A few nights ago, while picking my daughter up from a friend’s house, I discovered something shocking. Heartbreaking. It looks like my childhood home will be torn to the ground soon, to make room for more college housing. I grew up next door to my husband’s grandma, and her house is already gone. The beautiful old rock home on the other side of my house is also getting ready to be leveled too. I used to babysit in that house, years ago. It is a stunning piece of history, that is nothing more than an obstacle standing in the way of land developers. The neighborhoods that I played in as a kid are rapidly vanishing, being replaced with massive apartment complexes and parking structures.
Our home was built in 1940, a charming old stucco house with hardwood floors, arched doorways, and plaster walls. I was 6 years old when we moved in. The house was painted pink, pepto pink, and my moms first order of business was to change that. My dad pressure washed the pink paint off, and a gentle buttercream yellow was sprayed on in it's place. The home belonged to an elderly lady named Mrs. Arnold before we moved in. She died in the house 6 months before we arrived. Frequently, when I would come home from school, I would see her sitting in the window of the living room, watching over us. She felt like a grandma, keeping an eye of all of the kids.

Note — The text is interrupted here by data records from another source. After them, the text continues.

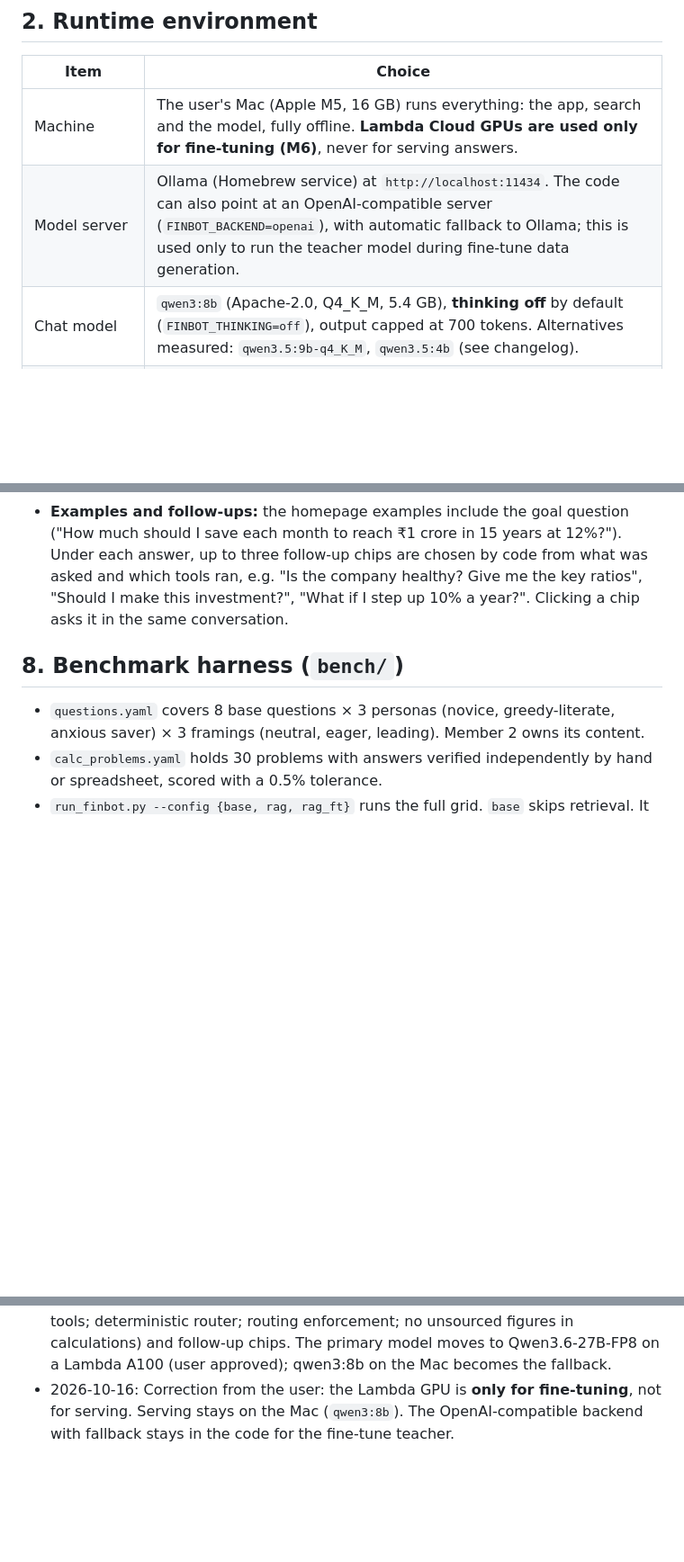
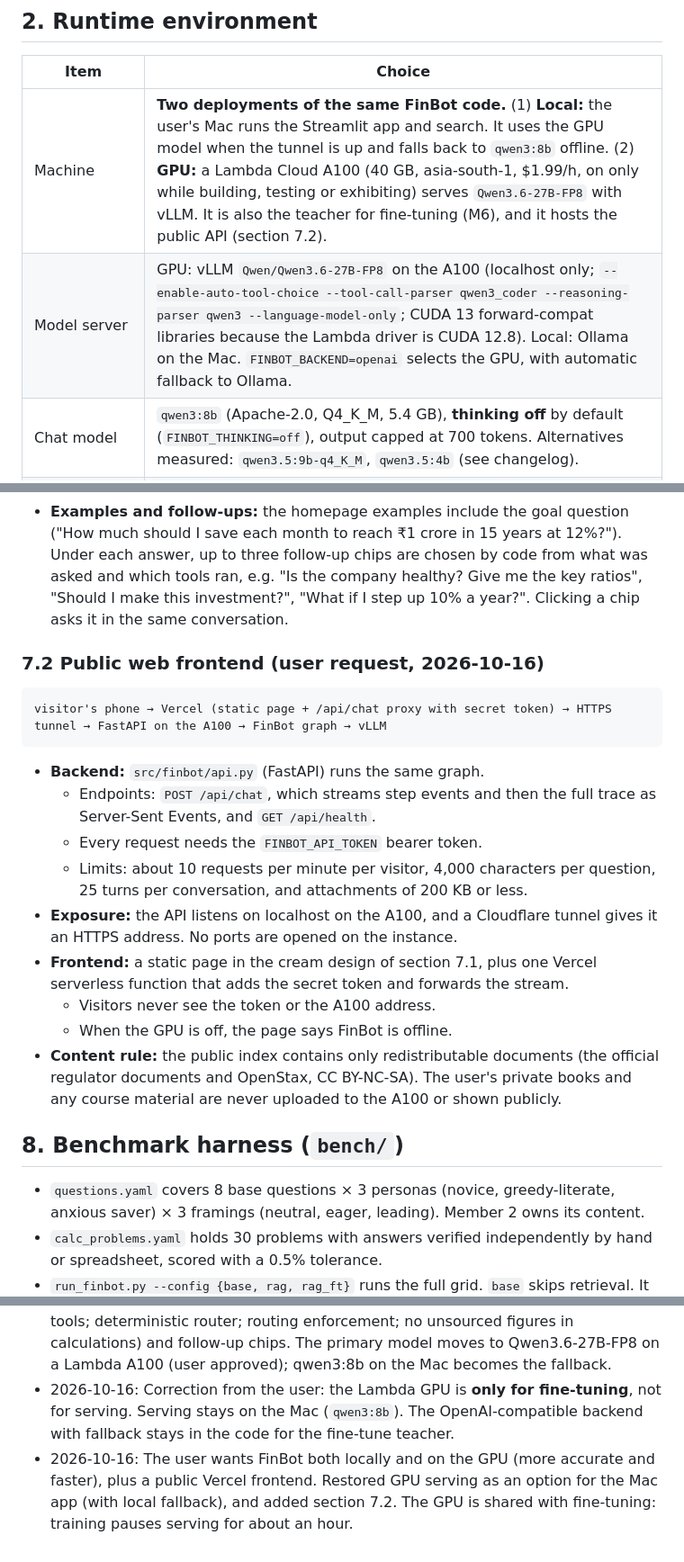
Before and after one commit to mohammedr3za/financial-literacy-chatbot, a Markdown page: SPEC.md, 3 parts joined by grey strips. Shown at 90% size. Drawn GitHub-style; blank space fills up the shorter version.

Commit message:
SPEC/PLAN: FinBot on both Mac and GPU, public Vercel frontend architecture (M4.7)

````diff
--- a/SPEC.md
+++ b/SPEC.md
@@ -17,8 +17,8 @@ FinBot is designed to embody the team's trust checklist. It is a demonstration o
 ## 2. Runtime environment
 | Item | Choice |
 |---|---|
-| Machine | The user's Mac (Apple M5, 16 GB) runs everything: the app, search and the model, fully offline. **Lambda Cloud GPUs are used only for fine-tuning (M6)**, never for serving answers. |
-| Model server | Ollama (Homebrew service) at `http://localhost:11434`. The code can also point at an OpenAI-compatible server (`FINBOT_BACKEND=openai`), with automatic fallback to Ollama; this is used only to run the teacher model during fine-tune data generation. |
+| Machine | **Two deployments of the same FinBot code.** (1) **Local:** the user's Mac runs the Streamlit app and search. It uses the GPU model when the tunnel is up and falls back to `qwen3:8b` offline. (2) **GPU:** a Lambda Cloud A100 (40 GB, asia-south-1, $1.99/h, on only while building, testing or exhibiting) serves `Qwen3.6-27B-FP8` with vLLM. It is also the teacher for fine-tuning (M6), and it hosts the public API (section 7.2). |
+| Model server | GPU: vLLM `Qwen/Qwen3.6-27B-FP8` on the A100 (localhost only; `--enable-auto-tool-choice --tool-call-parser qwen3_coder --reasoning-parser qwen3 --language-model-only`; CUDA 13 forward-compat libraries because the Lambda driver is CUDA 12.8). Local: Ollama on the Mac. `FINBOT_BACKEND=openai` selects the GPU, with automatic fallback to Ollama. |
 | Chat model | `qwen3:8b` (Apache-2.0, Q4_K_M, 5.4 GB), **thinking off** by default (`FINBOT_THINKING=off`), output capped at 700 tokens. Alternatives measured: `qwen3.5:9b-q4_K_M`, `qwen3.5:4b` (see changelog). |
 | Embeddings | `bge-m3` via Ollama |
 | Language | Python 3.12, managed with `uv` |
@@ -147,6 +147,20 @@ The bot never asks for personal or account details, and it replies in the user's
 - **Input:** the chat box accepts pasted statements and CSV or Excel uploads, which are converted to a table in the question.
 - **Examples and follow-ups:** the homepage examples include the goal question ("How much should I save each month to reach ₹1 crore in 15 years at 12%?"). Under each answer, up to three follow-up chips are chosen by code from what was asked and which tools ran, e.g. "Is the company healthy? Give me the key ratios", "Should I make this investment?", "What if I step up 10% a year?". Clicking a chip asks it in the same conversation.
 
+### 7.2 Public web frontend (user request, 2026-10-16)
+```
+visitor's phone → Vercel (static page + /api/chat proxy with secret token) → HTTPS tunnel → FastAPI on the A100 → FinBot graph → vLLM
+```
+- **Backend:** `src/finbot/api.py` (FastAPI) runs the same graph.
+  - Endpoints: `POST /api/chat`, which streams step events and then the full trace as Server-Sent Events, and `GET /api/health`.
+  - Every request needs the `FINBOT_API_TOKEN` bearer token.
+  - Limits: about 10 requests per minute per visitor, 4,000 characters per question, 25 turns per conversation, and attachments of 200 KB or less.
+- **Exposure:** the API listens on localhost on the A100, and a Cloudflare tunnel gives it an HTTPS address. No ports are opened on the instance.
+- **Frontend:** a static page in the cream design of section 7.1, plus one Vercel serverless function that adds the secret token and forwards the stream.
+  - Visitors never see the token or the A100 address.
+  - When the GPU is off, the page says FinBot is offline.
+- **Content rule:** the public index contains only redistributable documents (the official regulator documents and OpenStax, CC BY-NC-SA). The user's private books and any course material are never uploaded to the A100 or shown publicly.
+
 ## 8. Benchmark harness (`bench/`)
 - `questions.yaml` covers 8 base questions × 3 personas (novice, greedy-literate, anxious saver) × 3 framings (neutral, eager, leading). Member 2 owns its content.
 - `calc_problems.yaml` holds 30 problems with answers verified independently by hand or spreadsheet, scored with a 0.5% tolerance.
@@ -191,3 +205,4 @@ The bot never asks for personal or account details, and it replies in the user's
 - 2026-10-16: Tools step changed from LangGraph's ToolNode to a custom node with input grounding for statement tools. A real-model ratio run passed `total_liabilities=1150` and `operating_cash_flow=0`, neither of which was in the data, which made the debt ratio wrong.
 - 2026-10-16: User requirement: no calculation mistakes. The baseline 27/30 run had "save ₹10 lakh a month for ₹1 crore" (wrong tool), Rule-of-72 mental arithmetic and a GST misread. Added section 4.0 (dedicated goal, real-return and effective-rate tools; deterministic router; routing enforcement; no unsourced figures in calculations) and follow-up chips. The primary model moves to Qwen3.6-27B-FP8 on a Lambda A100 (user approved); qwen3:8b on the Mac becomes the fallback.
 - 2026-10-16: Correction from the user: the Lambda GPU is **only for fine-tuning**, not for serving. Serving stays on the Mac (`qwen3:8b`). The OpenAI-compatible backend with fallback stays in the code for the fine-tune teacher.
+- 2026-10-16: The user wants FinBot both locally and on the GPU (more accurate and faster), plus a public Vercel frontend. Restored GPU serving as an option for the Mac app (with local fallback), and added section 7.2. The GPU is shared with fine-tuning: training pauses serving for about an hour.
````
Also changed, not shown: PLAN.md (+11 -1 lines).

I want to fight the decimation of my home, my neighborhood, to protest, to chain myself to the lovely Quaking Aspen that my dad planted so many years ago in the front yard, or camp out under the carport where we played basketball every night, for so many years. I could hold a sit-in in the bedroom that my sister Kara and I shared forever. I could refuse to leave the living room that my sister Kristi and I practiced our clarinets for hours on end. We could sit in the tiny dining room that we shared so many happy moments in with our parents and lock elbows. I want to walk down those stairs that we used to slide down on sleds a few more times, and wonder how we managed not to break any bones. I want to lay on the floor in my parents’ bedroom and remember how many nights I was consoled there after a nightmare, as I was prone to having. I want to sneak into the closet full of hobo spiders that we would peek into boxes and bags of unwrapped Christmas gifts. I want to sneak out under the giant old Weeping Willow tree in the backyard and kiss my husband, the way we used to do when we were teenagers. I want to climb up into the old attic that we used to play in for hours, listening to our mom's Woodstock album and trying on her old hippie clothes.
I know that it is just a house, a house I have not lived in since I was 19. I know that my memories are eternal, but I can’t believe how much this hurts. My sisters and I have grieved anew this week, like we are losing our parents all over again. We are going over to the house soon, to see if we can arrange a walk through. I want to share it with my kids. I want my kids to realize how precious these days, their childhoods, are. I want them to remember to savor the moments that we share, to seal them into their memories. And I need to remember that even through my grief; life is sweeter than it is bitter. It wouldn’t hurt so much if we didn’t love so much. And I would never trade that, for anything.